"If Ted Postol hadn't done this, there would not have been further investigation," said the source. "If Postol hadn't said the emperor has no clothes, we wouldn't have looked."
"Postol was the most capable person" to study Patriot performance, said a source from the Government Operations Committee. "His expertise enabled him to expose this information. Our committee could not have found that out."
But Postol says he is not a whistle-blower. "I consider myself an independent analyst who inadvertently got involved in a problem that has a high political visibility and has large sums of money involved," he said. "I came up with a set of conclusions that called into question some claims of people who had a big vested interest in having the public believe a different set of conclusions."
Debate is crucial
Uncovering the truth about Patriot's performance is crucial for further military planning and to protect soldiers' lives, and open debate is needed in order to do this, Conyers said last month during a committee oversight hearing in Washington, D.C. "We will never have the full story of the Patriot unless the Army's analysis is declassified for all to see," he said.
"This is a complex and controversial issue. Many lives and billions of dollars are at stake. ... If American soldiers think they can depend on Patriot battalions destroying nine out of 10 enemy missiles, when the actual defensive capabilities may be closer to one out of 50, it could be a disaster," Conyers continued.
Postol said he was driven to investigate the matter after Raytheon Company, the Lexington-based firm that manufactures Patriot, downgraded its estimates of Patriot performance in April 1991, saying the missile intercepted 50 percent of the Scuds aimed at Israel and 90 percent of those aimed at Saudi Arabia. Only a month earlier, the Army pegged the overall intercept rate at 96 percent.
"This statement tended to alter my view of what must be going on," Postol said. After original claims that the system had missed only 4 percent of the time, "that estimate was suddenly revised upwards by a factor of more than 10, to 50 percent. I was struck by the disparity ... and it made me wonder if I was getting an accurate description of what actually happened."
Postol, who was trained in physics and nuclear engineering at MIT, decided to write "a very careful article" based on a review of the open literature, video evidence of Patriot-Scud encounters, and a very detailed modeling of the weapons system. "From that I was able to ferret out all kinds of information" about the Patriot's performance. Because the military was so quick to classify his findings, Postol feels that his conclusions must be close to the truth.
Postol's claims were not taken kindly by the defense industry. "About that time, it came to my attention that people from Raytheon were saying rather critical things about me," he said. "I became concerned about what this might mean for my reputation in the academic community."
The attacks were not criticisms of his scholarly ability. Rather, he said, they were focused on "personal attacks, attacks on my integrity." Claims were also made that Postol is ideologically opposed to missile systems.

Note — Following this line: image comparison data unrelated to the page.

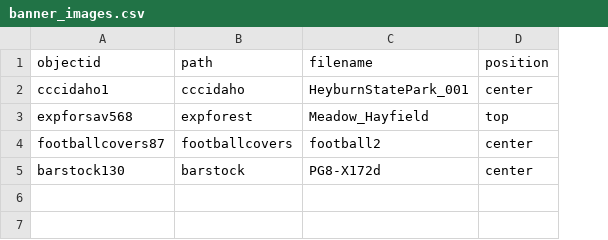
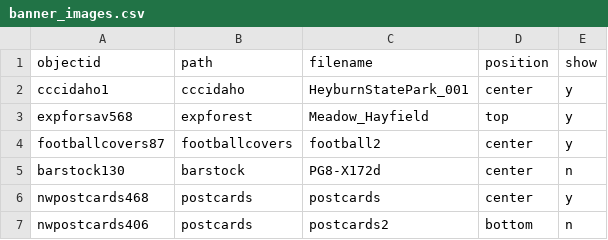
Before and after one commit to uidaholib/digital_source, a CSV file: _data/banner_images.csv, drawn as a sheet; the diff names each change by its address in the sheet, - before the commit and + after, or states it on an @@ line.

Commit message:
add new jumbo image

```diff
--- a/_data/banner_images.csv
+++ b/_data/banner_images.csv
+column E (show), rows 2-5: y | y | y | n
+row 6: nwpostcards468 | postcards | postcards | center | y
+row 7: nwpostcards406 | postcards | postcards2 | bottom | n
```
Also changed, not shown: 2 other files.
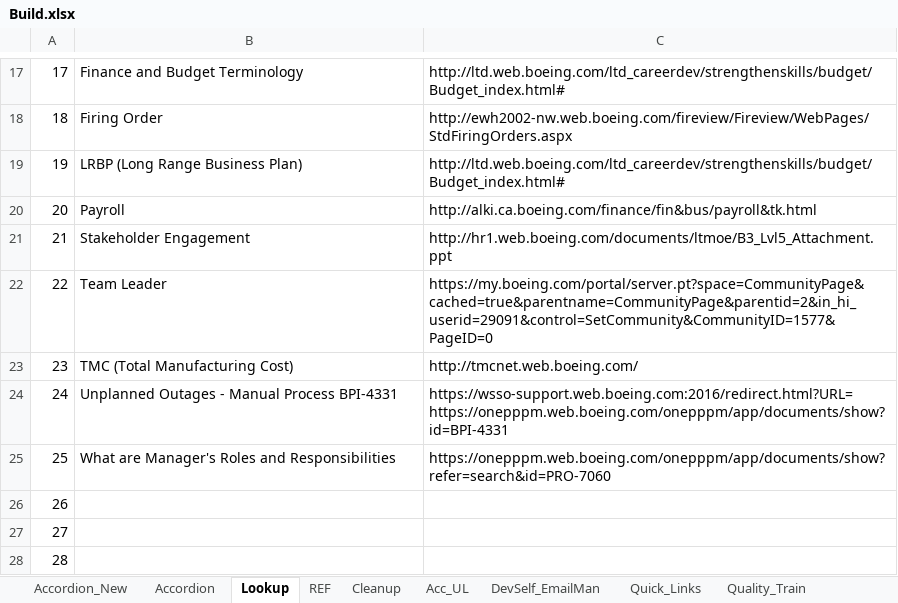
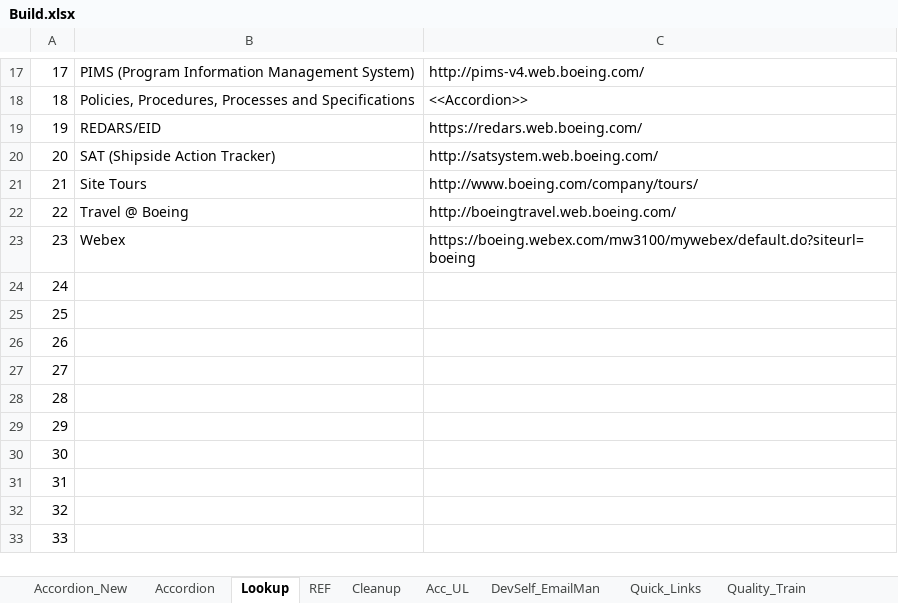
Before and after one commit to RocketZone/FFLSupport, an Excel workbook: A.Template/Build.xlsx, sheet Lookup, drawn as a sheet; only a part is shown, gaps mark what is left out; the shorter side is filled out with more unchanged rows; values as stored, in another font and other column widths than the file's, no borders; the diff covers the shown part only; the diff names each change by its address in the sheet, - before the commit and + after, or states it on an @@ line.

```diff
--- a/A.Template/Build.xlsx (sheet Lookup)
+++ b/A.Template/Build.xlsx (sheet Lookup)
-B17: Finance and Budget Terminology
+B17: PIMS (Program Information Management System)
-C17: http://ltd.web.boeing.com/ltd_careerdev/strengthenskills/budget/Budget_index.html#
+C17: http://pims-v4.web.boeing.com/
-B18: Firing Order
+B18: Policies, Procedures, Processes and Specifications
-C18: http://ewh2002-nw.web.boeing.com/fireview/Fireview/WebPages/StdFiringOrders.aspx
+C18: <<Accordion>>
-B19: LRBP (Long Range Business Plan)
+B19: REDARS/EID
-C19: http://ltd.web.boeing.com/ltd_careerdev/strengthenskills/budget/Budget_index.html#
+C19: https://redars.web.boeing.com/
-B20: Payroll
+B20: SAT (Shipside Action Tracker)
-C20: http://alki.ca.boeing.com/finance/fin&bus/payroll&tk.html
+C20: http://satsystem.web.boeing.com/
-B21: Stakeholder Engagement
+B21: Site Tours
-C21: http://hr1.web.boeing.com/documents/ltmoe/B3_Lvl5_Attachment.ppt
+C21: http://www.boeing.com/company/tours/
-B22: Team Leader
+B22: Travel @ Boeing
-C22: https://my.boeing.com/portal/server.pt?space=CommunityPage&cached=true&parentname=CommunityPage&parentid=2&in_hi_userid=29091&control=SetCommunity&CommunityID=1577&PageID=0
+C22: http://boeingtravel.web.boeing.com/
-B23: TMC (Total Manufacturing Cost)
+B23: Webex
-C23: http://tmcnet.web.boeing.com/
+C23: https://boeing.webex.com/mw3100/mywebex/default.do?siteurl=boeing
-B24: Unplanned Outages - Manual Process BPI-4331
+B24: (empty)
-C24: https://wsso-support.web.boeing.com:2016/redirect.html?URL=https://onepppm.web.boeing.com/onepppm/app/documents/show?id=BPI-4331
+C24: (empty)
-B25: What are Manager's Roles and Responsibilities
+B25: (empty)
-C25: https://onepppm.web.boeing.com/onepppm/app/documents/show?refer=search&id=PRO-7060
+C25: (empty)
```
Also changed, not shown: 32 edited cells elsewhere in this sheet, sheet Accordion_New, sheet Accordion, sheet Acc_UL, sheet PPMan_Train, sheet DevTeam_Train, sheet REF, other sheet tabs, formulas that keep their value, 1 other file.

Postol said that at the same time, a $3 million grant from Raytheon scheduled for the School of Engineering was "held up," and that his name was mentioned during discussions between MIT and the company. "I consider this a highly improper attempt to bring pressure on me through my colleagues at the Institute," he said.
"MIT should stay out of the debate over Patriot. It's my argument and it's my problem. But when the atmosphere of free inquiry is attacked by improper means, then it should be the Institute's business." Postol noted that although there was no overt pressure from MIT, he did not receive a statement of support either.
In response to these allegations, President Charles M. Vest said, "I have, and will continue to defend the right of Professor Postol and any other member of our faculty to publicly express the results of their research and their personal and professional opinions." Vest also said he was not aware of any hold-up in funding and has not received comments about Postol's work from companies that fund research here.